Go through the data below and copy it exactly, skipping every picture.

------------------------------------

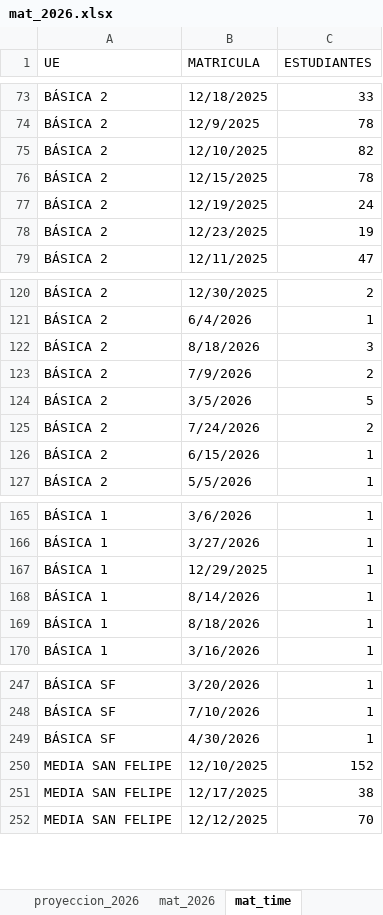
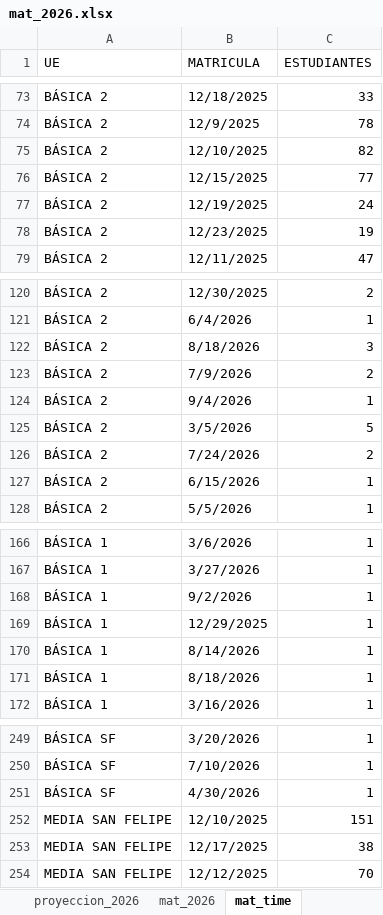
Before and after one commit to cjsepulveda/Proyect_multi_page, an Excel workbook: src/pages/data/mat_2026.xlsx, sheet mat_time, drawn as a sheet; only a part is shown, gaps mark what is left out; values as stored, in another font and other column widths than the file's, no cell formats; addresses are those after the commit; the diff names each change by its address in the sheet, - before the commit and + after, or states it on an @@ line.

```diff
--- a/src/pages/data/mat_2026.xlsx (sheet mat_time)
+++ b/src/pages/data/mat_2026.xlsx (sheet mat_time)
-C76 (ESTUDIANTES): 78
+C76 (ESTUDIANTES): 77
+row 124: BÁSICA 2 | 9/4/2026 | 1
+row 168: BÁSICA 1 | 9/2/2026 | 1
-C252 (ESTUDIANTES): 152
+C252 (ESTUDIANTES): 151
```
Also changed, not shown: sheet origen_colegios, sheet genero, sheet com_est, sheet origen_estudiantes, sheet mat_2026, cell formats.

------------------------------------

# [Task result]
Before and after one commit to cjsepulveda/Proyect_multi_page, an Excel workbook: src/pages/data/mat_2026.xlsx, sheet mat_time, drawn as a sheet; only a part is shown, gaps mark what is left out; values as stored, in another font and other column widths than the file's, no cell formats; addresses are those after the commit; the diff names each change by its address in the sheet, - before the commit and + after, or states it on an @@ line.

```diff
--- a/src/pages/data/mat_2026.xlsx (sheet mat_time)
+++ b/src/pages/data/mat_2026.xlsx (sheet mat_time)
-C76 (ESTUDIANTES): 78
+C76 (ESTUDIANTES): 77
+row 124: BÁSICA 2 | 9/4/2026 | 1
+row 168: BÁSICA 1 | 9/2/2026 | 1
-C252 (ESTUDIANTES): 152
+C252 (ESTUDIANTES): 151
```
Also changed, not shown: sheet origen_colegios, sheet genero, sheet com_est, sheet origen_estudiantes, sheet mat_2026, cell formats.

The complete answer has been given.